When the line containing "-453,7 +453,7 @@" is reached, begin reproducing lines exactly and continue through the last line of the records below.

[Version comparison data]

---

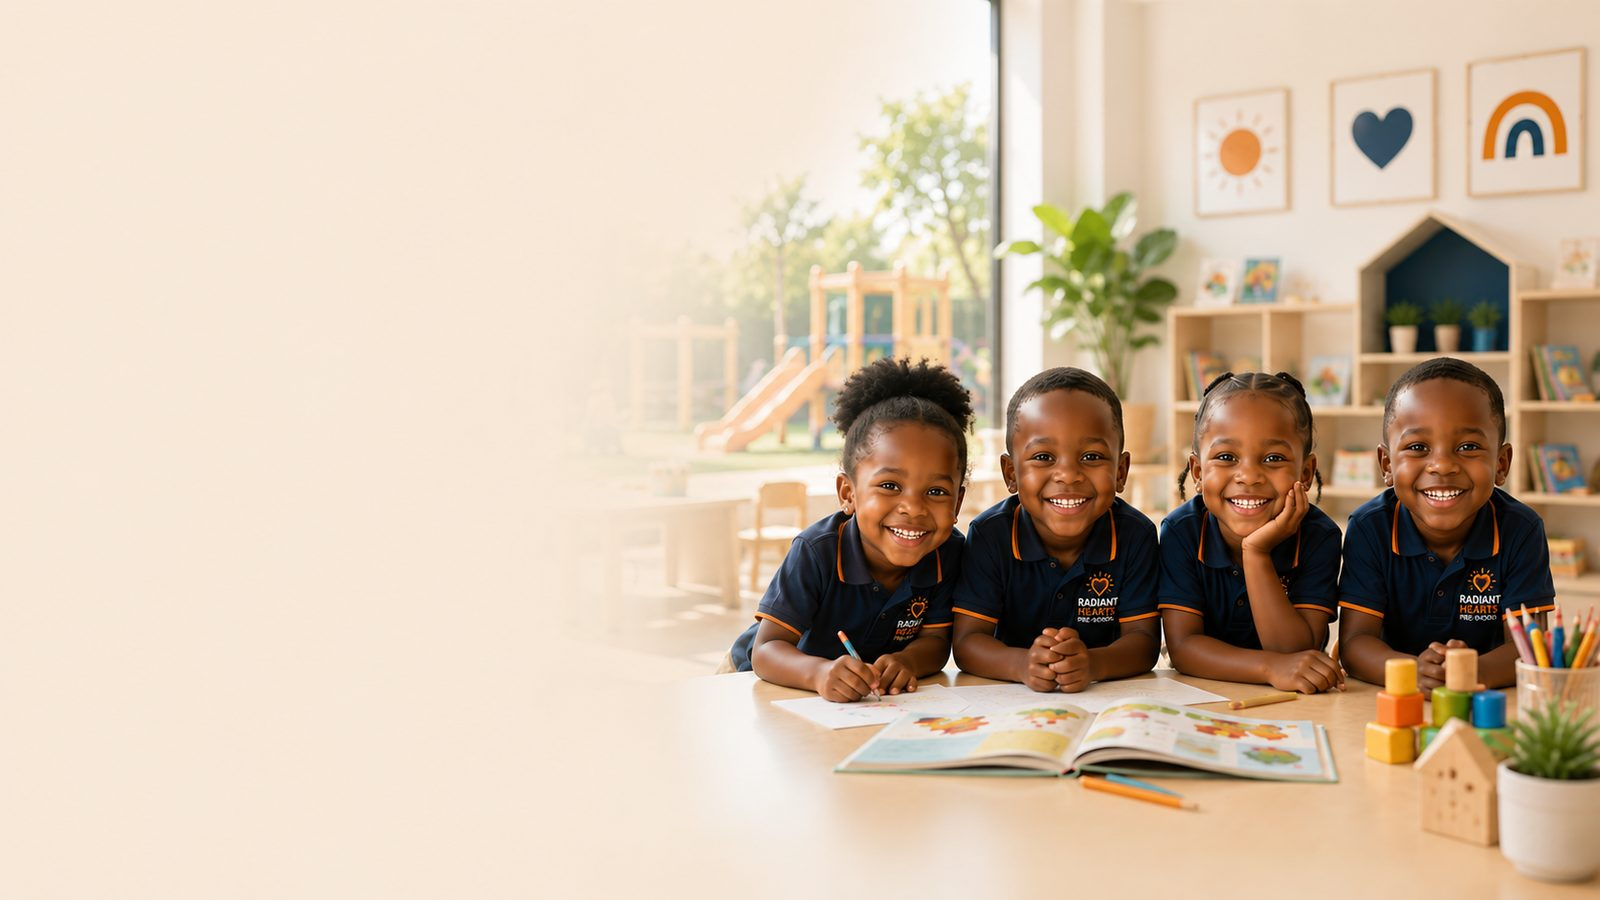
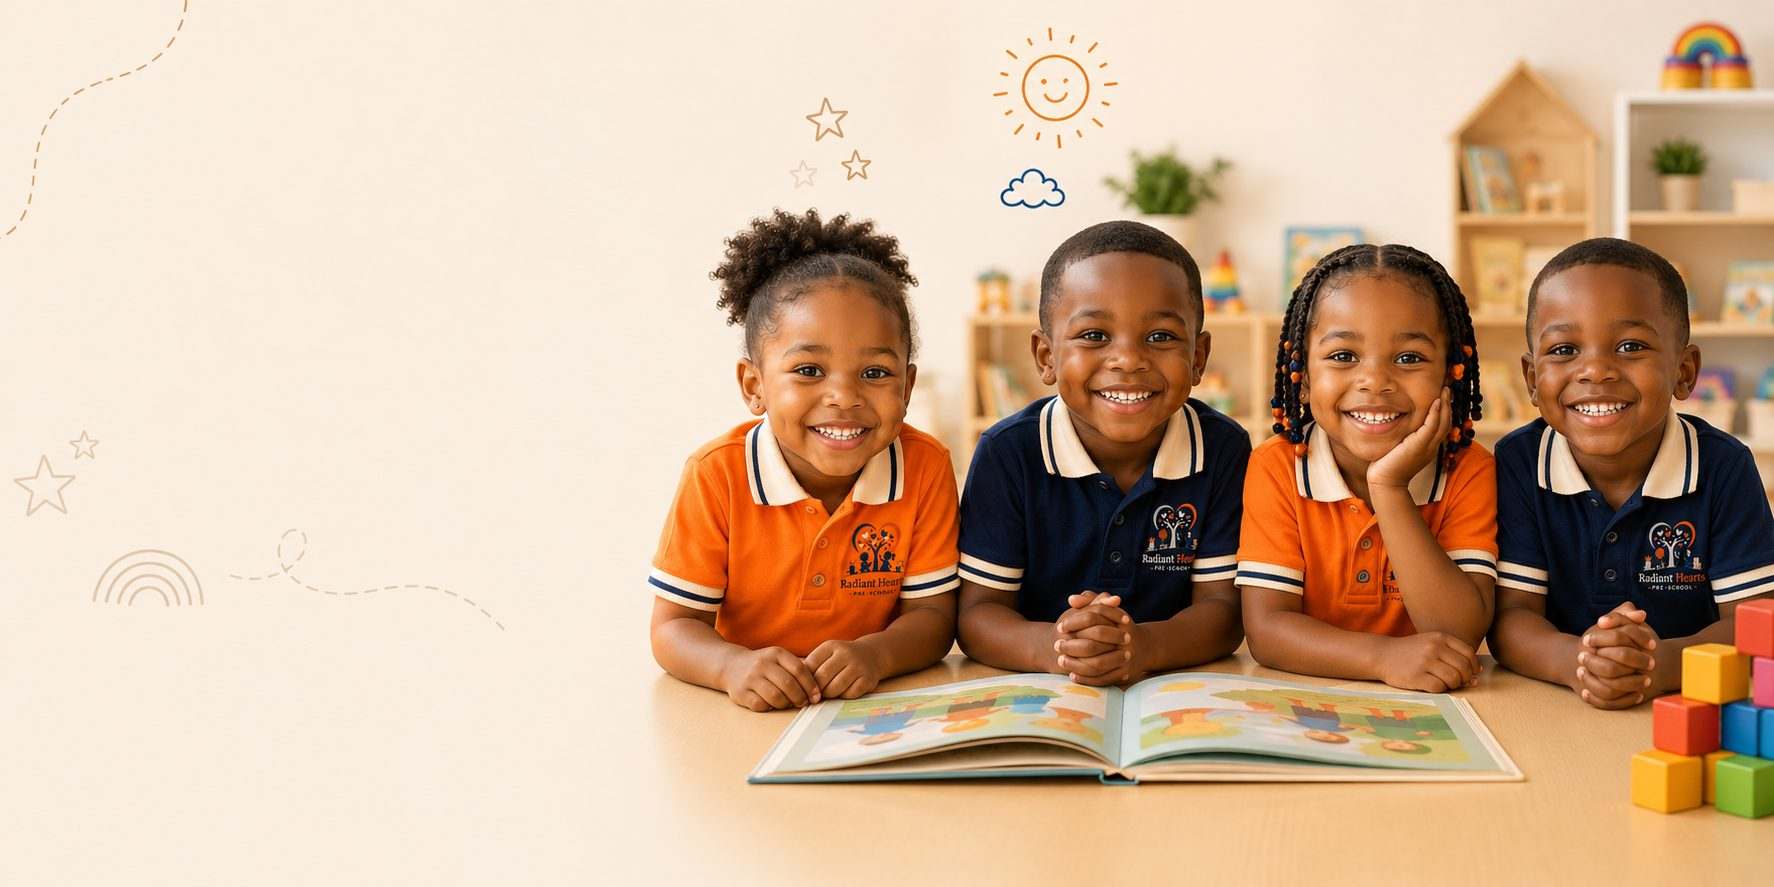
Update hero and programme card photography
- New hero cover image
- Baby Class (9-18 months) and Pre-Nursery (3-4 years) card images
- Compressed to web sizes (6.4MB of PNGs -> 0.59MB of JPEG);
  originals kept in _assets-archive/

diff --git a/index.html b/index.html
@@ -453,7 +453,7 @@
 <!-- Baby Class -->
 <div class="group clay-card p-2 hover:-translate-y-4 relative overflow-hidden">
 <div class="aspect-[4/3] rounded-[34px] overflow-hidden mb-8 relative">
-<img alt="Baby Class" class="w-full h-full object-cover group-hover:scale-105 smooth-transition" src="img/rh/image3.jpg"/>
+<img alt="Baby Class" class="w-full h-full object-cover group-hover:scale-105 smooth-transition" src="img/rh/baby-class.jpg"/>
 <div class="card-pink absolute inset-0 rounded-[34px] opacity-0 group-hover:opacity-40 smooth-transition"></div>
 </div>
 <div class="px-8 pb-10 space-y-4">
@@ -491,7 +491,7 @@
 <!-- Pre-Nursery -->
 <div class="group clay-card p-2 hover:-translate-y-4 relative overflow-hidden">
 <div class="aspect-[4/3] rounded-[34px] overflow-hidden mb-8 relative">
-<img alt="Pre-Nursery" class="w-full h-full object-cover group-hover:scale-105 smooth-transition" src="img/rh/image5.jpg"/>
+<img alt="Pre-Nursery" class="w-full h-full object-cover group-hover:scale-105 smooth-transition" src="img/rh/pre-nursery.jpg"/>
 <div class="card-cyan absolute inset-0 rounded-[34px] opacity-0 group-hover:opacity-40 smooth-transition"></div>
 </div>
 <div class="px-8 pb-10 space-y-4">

---

■ REPLY ■
@@ -453,7 +453,7 @@
 <!-- Baby Class -->
 <div class="group clay-card p-2 hover:-translate-y-4 relative overflow-hidden">
 <div class="aspect-[4/3] rounded-[34px] overflow-hidden mb-8 relative">
-<img alt="Baby Class" class="w-full h-full object-cover group-hover:scale-105 smooth-transition" src="img/rh/image3.jpg"/>
+<img alt="Baby Class" class="w-full h-full object-cover group-hover:scale-105 smooth-transition" src="img/rh/baby-class.jpg"/>
 <div class="card-pink absolute inset-0 rounded-[34px] opacity-0 group-hover:opacity-40 smooth-transition"></div>
 </div>
 <div class="px-8 pb-10 space-y-4">
@@ -491,7 +491,7 @@
 <!-- Pre-Nursery -->
 <div class="group clay-card p-2 hover:-translate-y-4 relative overflow-hidden">
 <div class="aspect-[4/3] rounded-[34px] overflow-hidden mb-8 relative">
-<img alt="Pre-Nursery" class="w-full h-full object-cover group-hover:scale-105 smooth-transition" src="img/rh/image5.jpg"/>
+<img alt="Pre-Nursery" class="w-full h-full object-cover group-hover:scale-105 smooth-transition" src="img/rh/pre-nursery.jpg"/>
 <div class="card-cyan absolute inset-0 rounded-[34px] opacity-0 group-hover:opacity-40 smooth-transition"></div>
 </div>
 <div class="px-8 pb-10 space-y-4">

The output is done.